Crude oil is pacing for its worst weekly performance in the last three months as concerns about slowing global growth and a strengthening dollar have commodity traders hitting the sell button. And that has one group of traders very happy: short sellers.
"Open interest increased by 33,000 contacts on [Wednesday], so that's a significant addition of shorts," BNP Paribas' head of U.S. cash equity trading, Darren Wolfberg, said Thursday on CNBC's "Futures Now." Government data released Thursday showed U.S. supplies rose for the seventh straight week.
Wolfberg explained that when open interest rises on a day that an asset is down — crude oil fell 3 percent Wednesday — it means that traders are making new bets that the price will go lower. Conversely, he added that in early October, the increase in open interest was tied to a move higher in crude oil, reflecting more long positions.

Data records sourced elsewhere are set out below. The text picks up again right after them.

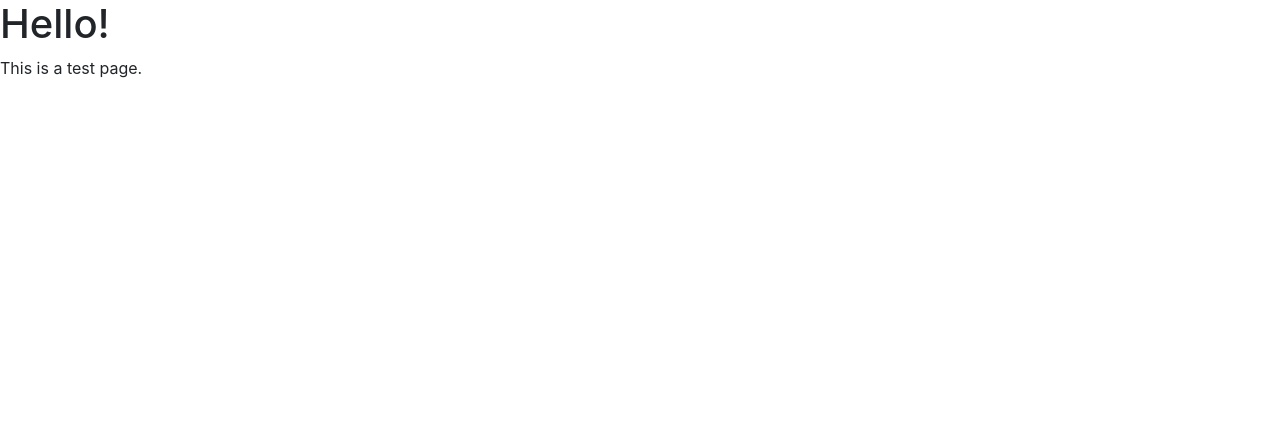
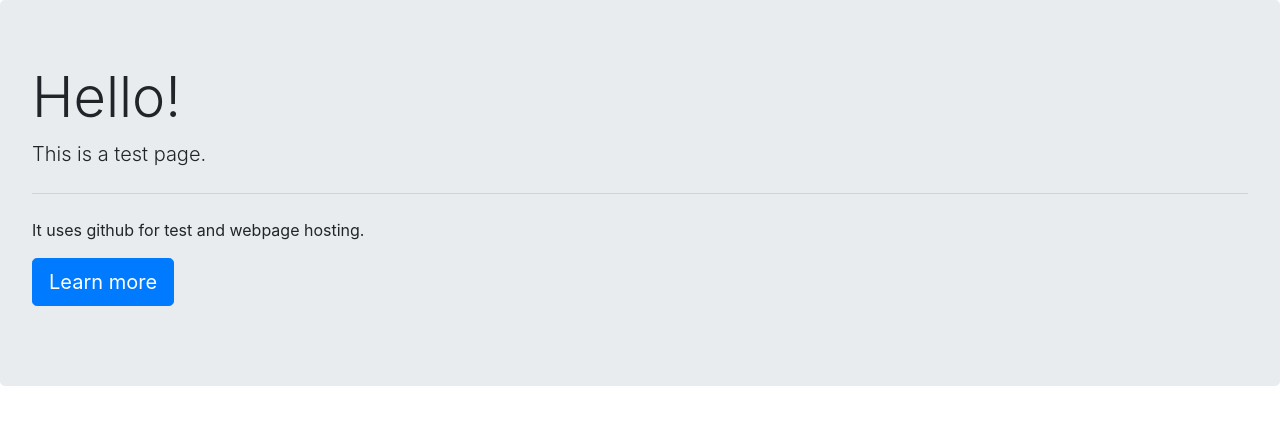
Before and after one commit to LilyHeAsamiko/LilyHeAsamiko0.github.io, a plain HTML site: page index.html in a window 1280 px wide. Drawn offline with nearby package versions, Linux system fonts and the light colour scheme.

Commit message:
Update index.html

```diff
--- a/index.html
+++ b/index.html
@@ -11,8 +11,15 @@
     <title>Welcome</title>
   </head>
   <body>
-    <h1>Hello!</h1>
-    <p>This is a test page.</p>
+    <div class="jumbotron">
+      <h1 class="display-4">Hello!</h1>
+      <p class="lead">This is a test page.</p>
+      <hr class="my-4">
+      <p> It uses github for test and webpage hosting.</p>
+      <p class="lead">
+        <a class="btn btn-primary btn-lg" href="#" role="button">Learn more</a>
+      </p>
+    </div>
 
     <!-- Optional JavaScript -->
     <!-- jQuery first, then Popper.js, then Bootstrap JS -->
```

"This is actually a good barometer to know the underlying flows of the marketplace," he said. When investors go short, they are betting a security or commodity will fall in value.